Record high in positive school-leaver destinations
The proportion of young people who enter work, training or further study within nine months of leaving school is now the highest on record.
Statistics show that just over 93% of pupils had a "positive destination".
There are still large differences for "looked-after" children, despite an improvement in their educational outcomes.
But the government said the gap between pupils from the most and least deprived backgrounds was at its lowest ever.
According to a National Statistics publication for 2017/18, the proportion of looked-after children entering further and higher education is now also at a record high.
The term describes children who may become looked after for a number of reasons including neglect, abuse, complex disabilities or involvement in the youth justice system.
Those found to have the most positive educational outcomes were in foster care with friends or relatives rather than other care settings.
Deputy first minister John Swinney said: "More young Scots are studying, training or working within nine months of leaving school than ever before.

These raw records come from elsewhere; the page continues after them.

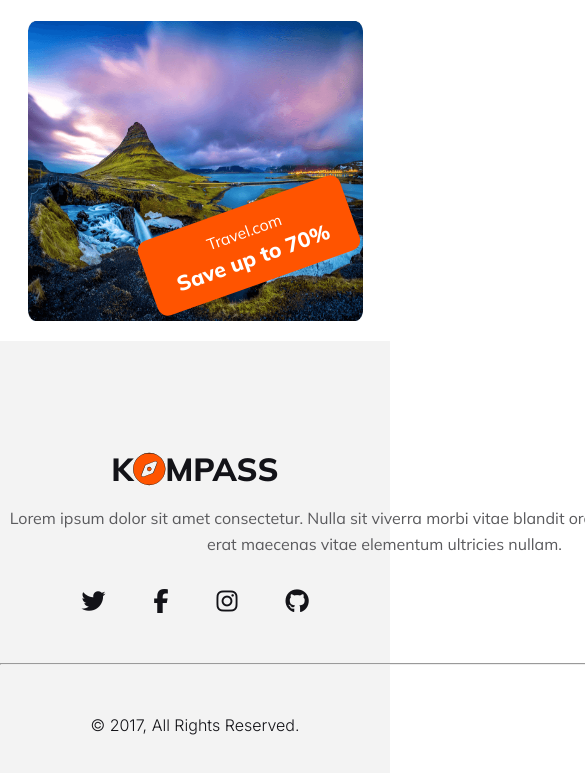
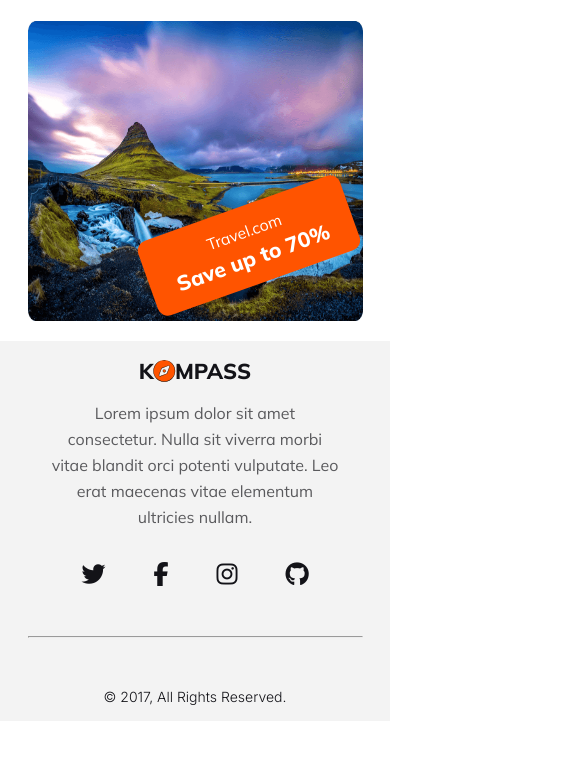
Before and after one commit to mdadnanshafiq/kompass, a plain HTML site: page index.html in a window 390 px wide. Shown: the part 9420-10193 px from the top of the page, 585 px wide, since content can reach past the window. After the commit the page ends 10141 px from the top, so only its background shows below. Drawn offline with Linux system fonts and the light colour scheme.

Commit message:
responsive done

```diff
--- a/mobile.css
+++ b/mobile.css
@@ -315,4 +315,30 @@
     .coupon .coupon-amount {
         font-size: 21.138px;
     }
+
+    footer {
+        height: 380px;
+    }
+
+    .footer-title h1 {
+        font-size: 21.543px;
+    }
+
+    .footer-describe {
+        width: 287px;
+    }
+
+    .social {
+        width: 174.322px;
+        height: 24px;
+    }
+
+    footer hr {
+        width: 335px;
+        height: 1px;
+    }
+
+    .footer-rights {
+        font-size: 14px;
+    }
 }
```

"Importantly, that also includes more young Scots from the most deprived communities, with the gap closing significantly over the last decade."
A second National Statistics report on education outcomes for looked-after children in 2017/18 found 39% obtained one or more qualifications at National 5 level or better compared to 86% of all pupils.
It also recorded 76% of looked-after children ended up in positive follow-up destinations, compared to 93% of all pupils.
Mr Swinney welcomed the report but acknowledged more work was needed.
He added: "I am also particularly pleased to see the proportion of looked-after children entering further and higher education at a record high - this is real progress and shows the action we are taking to close the poverty-related attainment gap in Scotland is working.
"While the figures published today are extremely encouraging, we know that there is more to do to ensure that all our young people have the opportunity to fulfil their full potential in life and succeed - regardless of their background."